### [What this task involves]
Search the records for the string "Belt", then copy each line that has it.
───
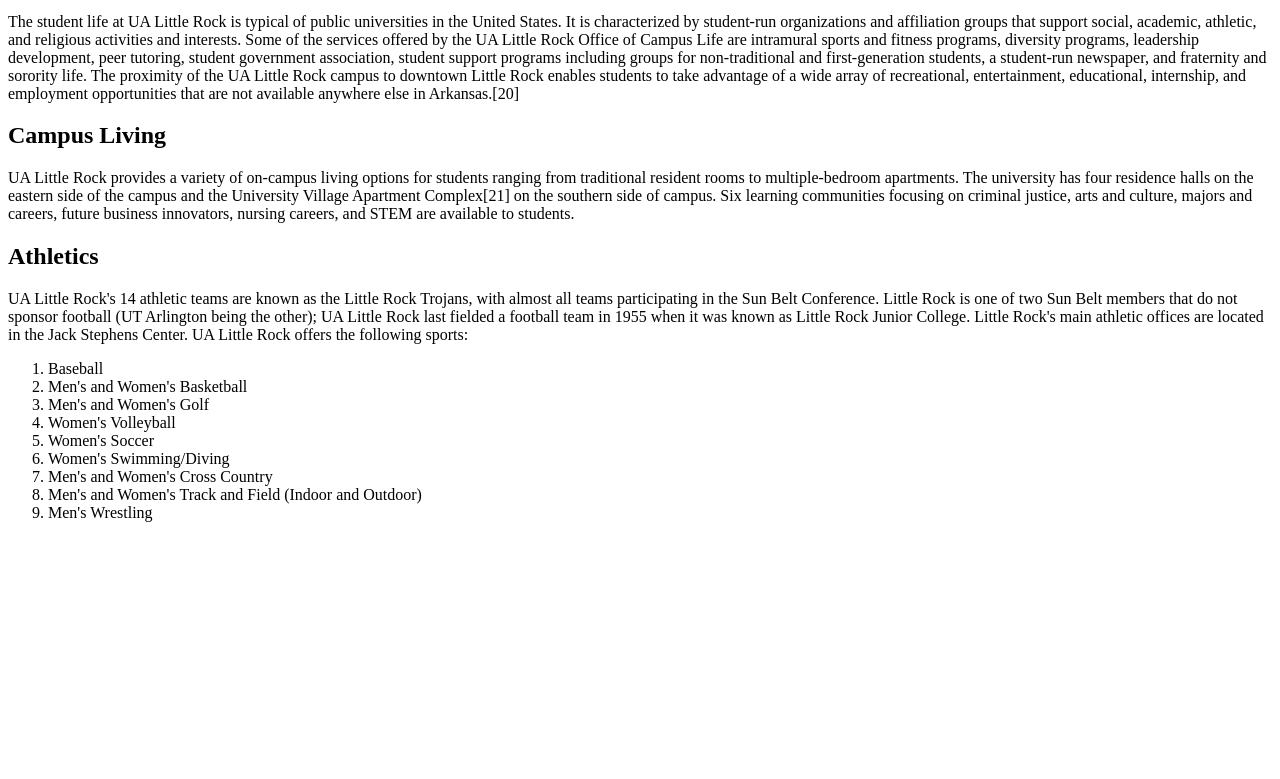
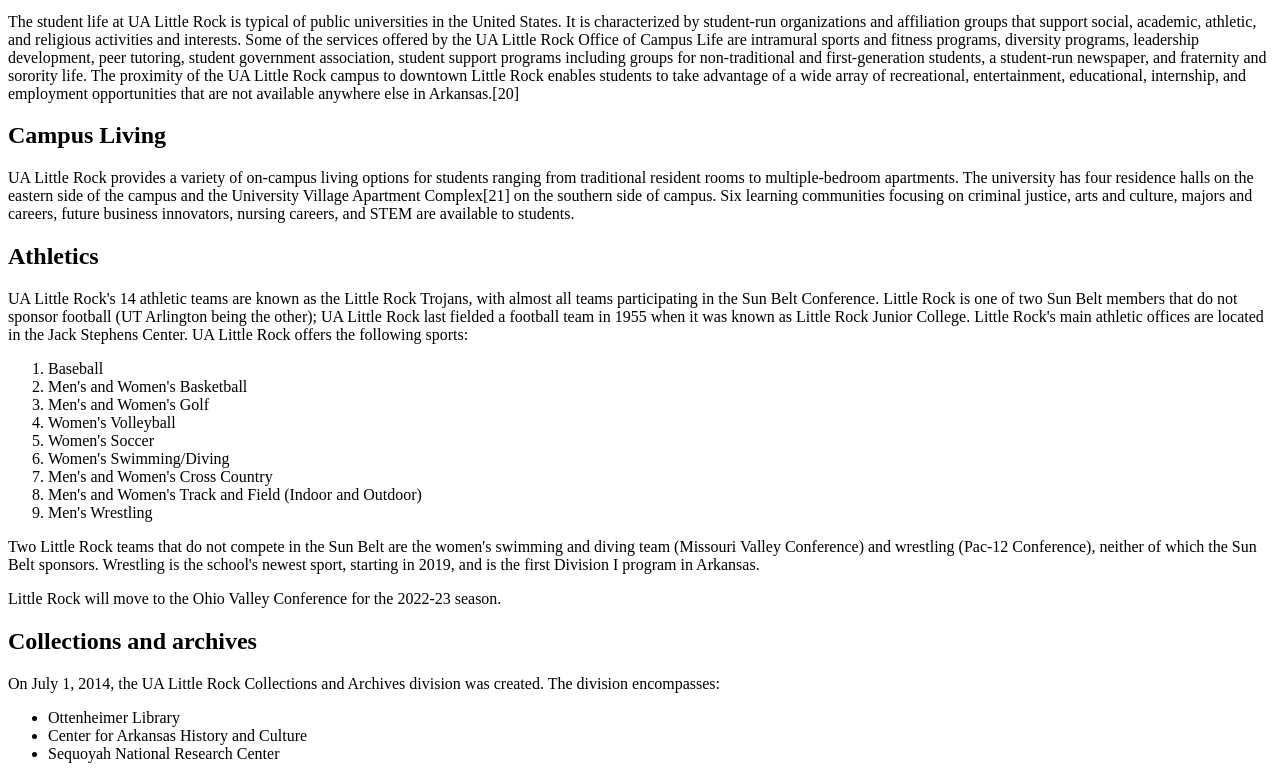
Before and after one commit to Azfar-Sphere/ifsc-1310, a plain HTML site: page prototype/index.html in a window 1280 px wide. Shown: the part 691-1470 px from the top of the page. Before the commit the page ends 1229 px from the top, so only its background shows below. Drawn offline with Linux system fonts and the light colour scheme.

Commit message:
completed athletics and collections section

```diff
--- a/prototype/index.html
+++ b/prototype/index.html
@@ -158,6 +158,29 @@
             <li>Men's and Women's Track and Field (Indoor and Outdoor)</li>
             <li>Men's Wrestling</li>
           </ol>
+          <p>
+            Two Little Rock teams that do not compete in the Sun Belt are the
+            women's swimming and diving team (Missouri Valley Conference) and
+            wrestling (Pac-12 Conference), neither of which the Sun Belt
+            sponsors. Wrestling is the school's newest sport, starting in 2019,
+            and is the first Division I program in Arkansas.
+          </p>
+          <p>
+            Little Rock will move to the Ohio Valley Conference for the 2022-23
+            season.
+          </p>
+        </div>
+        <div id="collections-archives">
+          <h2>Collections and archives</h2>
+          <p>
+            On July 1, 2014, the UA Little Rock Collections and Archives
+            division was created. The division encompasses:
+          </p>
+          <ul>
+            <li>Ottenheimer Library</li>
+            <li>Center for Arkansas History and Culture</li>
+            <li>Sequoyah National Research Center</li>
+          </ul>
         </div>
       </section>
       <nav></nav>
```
───
### [Solution to the problem]
+            Two Little Rock teams that do not compete in the Sun Belt are the
+            wrestling (Pac-12 Conference), neither of which the Sun Belt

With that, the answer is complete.